RNW Interview for Current Affairs: International Organisations
De Mello Takes Rights Mantle
by our Internet desk, 12 September 2002
Entrevista de Sergio Vieira de Mello para cadeia holandesa por ocasião de sua nomeação para o cargo de Alto-Comissário de Direitos Humanos da ONU em 12 de setembro de 2002
Interview for the dutch network in occasion of it’s naming for the High-Comissioner for Human Rights chair
Sergio Vieira de Mello
Career diplomat Sergio Vieira de Mello was appointed United Nations High Commissioner for Human Rights on Thursday. Rights groups have expressed hope that the Brazilian will live up to his feisty predecessor Mary Robinson.
Ms Robinson, the former Irish President, annoyed many nations with her fearless denunciations of brutality and discrimination during her four-year term as High Commissioner.
It is expected that Mr de Mello will be less of a headache for the world powers and his boss, UN Secretary General Kofi Annan. The 56-year-old has worked with the UN since 1969, in recent years heading the world body’s missions in East Timor and Kosovo.
Mr de Mello’s appointment as High Commissioner comes as civil rights activists continue to raise concerns that the war on terrorism is being used as a pretext for abuses around the globe.
In this interview with Radio Netherlands’ Hans-Jaap Melissen, Mr de Mello considers the pitfalls of the global anti-terrorist campaign.
“Fighting terrorism is a priority for the United Nations.
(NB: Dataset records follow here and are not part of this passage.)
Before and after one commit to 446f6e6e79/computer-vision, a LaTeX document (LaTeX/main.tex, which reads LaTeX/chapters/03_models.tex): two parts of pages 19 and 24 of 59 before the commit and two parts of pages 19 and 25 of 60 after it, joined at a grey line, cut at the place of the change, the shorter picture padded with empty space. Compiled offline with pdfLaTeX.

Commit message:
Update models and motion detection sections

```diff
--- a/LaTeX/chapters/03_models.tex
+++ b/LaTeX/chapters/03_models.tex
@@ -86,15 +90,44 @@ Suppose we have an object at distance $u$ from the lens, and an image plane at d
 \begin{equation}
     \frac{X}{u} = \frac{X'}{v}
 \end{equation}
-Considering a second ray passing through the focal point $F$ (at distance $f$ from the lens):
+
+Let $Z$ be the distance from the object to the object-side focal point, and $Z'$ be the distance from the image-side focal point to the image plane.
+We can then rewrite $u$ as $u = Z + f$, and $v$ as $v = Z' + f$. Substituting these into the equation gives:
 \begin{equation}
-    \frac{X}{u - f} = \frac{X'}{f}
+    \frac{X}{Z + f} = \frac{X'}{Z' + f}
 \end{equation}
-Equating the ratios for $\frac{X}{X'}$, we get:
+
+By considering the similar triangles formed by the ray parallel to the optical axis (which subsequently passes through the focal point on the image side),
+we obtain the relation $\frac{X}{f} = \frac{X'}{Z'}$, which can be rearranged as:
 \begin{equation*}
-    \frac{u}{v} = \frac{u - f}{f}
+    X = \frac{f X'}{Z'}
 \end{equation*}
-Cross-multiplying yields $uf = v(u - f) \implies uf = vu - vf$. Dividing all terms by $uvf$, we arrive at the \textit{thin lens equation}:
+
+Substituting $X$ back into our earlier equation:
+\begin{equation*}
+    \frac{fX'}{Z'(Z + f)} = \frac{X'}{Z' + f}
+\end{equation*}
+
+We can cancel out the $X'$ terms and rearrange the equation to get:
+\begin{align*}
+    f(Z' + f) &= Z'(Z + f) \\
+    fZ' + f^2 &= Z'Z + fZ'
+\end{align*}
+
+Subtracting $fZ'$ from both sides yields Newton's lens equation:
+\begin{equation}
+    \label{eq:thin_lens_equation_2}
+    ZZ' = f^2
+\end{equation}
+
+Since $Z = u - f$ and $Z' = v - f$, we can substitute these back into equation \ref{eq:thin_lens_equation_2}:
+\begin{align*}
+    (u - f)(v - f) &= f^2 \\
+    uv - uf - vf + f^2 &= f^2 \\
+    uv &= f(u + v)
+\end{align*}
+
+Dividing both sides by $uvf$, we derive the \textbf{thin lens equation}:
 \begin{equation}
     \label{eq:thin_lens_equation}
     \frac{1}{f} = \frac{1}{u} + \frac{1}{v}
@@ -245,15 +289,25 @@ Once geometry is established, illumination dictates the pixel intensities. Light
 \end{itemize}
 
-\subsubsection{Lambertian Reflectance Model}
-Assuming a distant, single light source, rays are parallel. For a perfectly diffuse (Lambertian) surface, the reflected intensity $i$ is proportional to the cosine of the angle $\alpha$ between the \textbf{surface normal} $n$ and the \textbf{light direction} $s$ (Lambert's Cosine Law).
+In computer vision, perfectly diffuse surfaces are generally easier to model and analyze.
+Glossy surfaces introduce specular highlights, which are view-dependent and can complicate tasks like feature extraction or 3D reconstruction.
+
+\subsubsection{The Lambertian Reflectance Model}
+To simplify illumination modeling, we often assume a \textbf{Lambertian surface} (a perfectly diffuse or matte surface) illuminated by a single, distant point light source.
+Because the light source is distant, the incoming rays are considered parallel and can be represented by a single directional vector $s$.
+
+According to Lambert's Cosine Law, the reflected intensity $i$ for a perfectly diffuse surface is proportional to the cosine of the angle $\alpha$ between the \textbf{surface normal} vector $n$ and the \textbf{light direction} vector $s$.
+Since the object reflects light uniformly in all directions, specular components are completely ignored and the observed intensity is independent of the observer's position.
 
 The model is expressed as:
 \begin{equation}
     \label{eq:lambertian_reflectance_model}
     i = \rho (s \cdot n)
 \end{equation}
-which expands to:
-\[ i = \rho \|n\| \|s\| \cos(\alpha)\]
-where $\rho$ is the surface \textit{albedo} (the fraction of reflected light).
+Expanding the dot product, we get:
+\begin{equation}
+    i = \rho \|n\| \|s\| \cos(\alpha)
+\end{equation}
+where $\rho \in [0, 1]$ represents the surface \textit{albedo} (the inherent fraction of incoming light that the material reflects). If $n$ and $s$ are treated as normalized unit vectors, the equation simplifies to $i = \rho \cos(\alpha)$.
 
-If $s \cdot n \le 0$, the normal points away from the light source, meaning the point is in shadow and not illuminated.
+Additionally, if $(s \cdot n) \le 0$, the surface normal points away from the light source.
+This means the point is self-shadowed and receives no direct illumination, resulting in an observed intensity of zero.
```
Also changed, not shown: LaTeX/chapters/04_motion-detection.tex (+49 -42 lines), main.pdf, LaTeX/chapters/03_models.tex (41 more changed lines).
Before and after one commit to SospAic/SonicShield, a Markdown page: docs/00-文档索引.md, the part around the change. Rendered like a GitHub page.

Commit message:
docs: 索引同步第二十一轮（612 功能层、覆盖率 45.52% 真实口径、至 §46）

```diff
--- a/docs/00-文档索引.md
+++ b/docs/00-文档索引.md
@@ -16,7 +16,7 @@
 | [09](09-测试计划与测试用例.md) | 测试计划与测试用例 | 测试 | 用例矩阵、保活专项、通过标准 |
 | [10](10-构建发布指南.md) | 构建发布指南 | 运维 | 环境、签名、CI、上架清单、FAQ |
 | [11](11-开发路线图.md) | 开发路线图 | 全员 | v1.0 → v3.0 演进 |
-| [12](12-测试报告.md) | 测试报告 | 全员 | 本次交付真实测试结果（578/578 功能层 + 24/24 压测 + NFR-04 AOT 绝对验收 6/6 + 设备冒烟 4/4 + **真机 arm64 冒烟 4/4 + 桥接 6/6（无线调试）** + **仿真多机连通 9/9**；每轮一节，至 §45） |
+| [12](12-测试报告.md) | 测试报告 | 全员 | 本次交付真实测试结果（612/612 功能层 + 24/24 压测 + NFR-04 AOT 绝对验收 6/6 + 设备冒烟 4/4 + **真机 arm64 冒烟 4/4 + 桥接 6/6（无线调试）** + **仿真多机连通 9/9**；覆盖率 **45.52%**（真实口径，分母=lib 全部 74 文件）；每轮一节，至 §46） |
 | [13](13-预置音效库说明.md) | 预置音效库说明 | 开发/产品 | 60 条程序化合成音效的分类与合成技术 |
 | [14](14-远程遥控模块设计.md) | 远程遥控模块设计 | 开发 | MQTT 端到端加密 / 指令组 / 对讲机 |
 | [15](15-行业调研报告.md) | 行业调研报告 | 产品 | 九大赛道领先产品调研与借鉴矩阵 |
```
In so doing I think it is essential to remember that certain fundamental human rights and freedoms must be preserved as an essential part of that fight against terrorism, because eroding those freedoms, not respecting those fundamental principles, is precisely what terrorists wish to achieve, which is to undermine the very essence of democratic societies.”
RN: “And is that what’s happening right now in the US, for example in Guantanamo Bay?”
“What I can say is that all democracies, however traumatised – and it is understandable that the US has been deeply traumatised by what happened last year – must remain aware, must remain conscious, of the need to uphold fundamental principles.”
RN: “What will be your first points of attention when you start your new job?”
“On broader issues, on the broad themes, I can assure you there are already quite a few on the agenda. One of them that has been close to my heart throughout my career, has been the protection of civilian populations in conflicts. Another one is displaced persons, internally or externally displaced persons, including this worrying phenomenon of migratory movements, and more particularly, the illegal trafficking of human beings, which is one of the worst new forms of international criminality, together with terrorism, money laundering, and drugs, and it’s one that obviously affects Europe, North America, and Australia, but that affects primarily the human beings concerned. This is one I intend to pay a lot of attention to.”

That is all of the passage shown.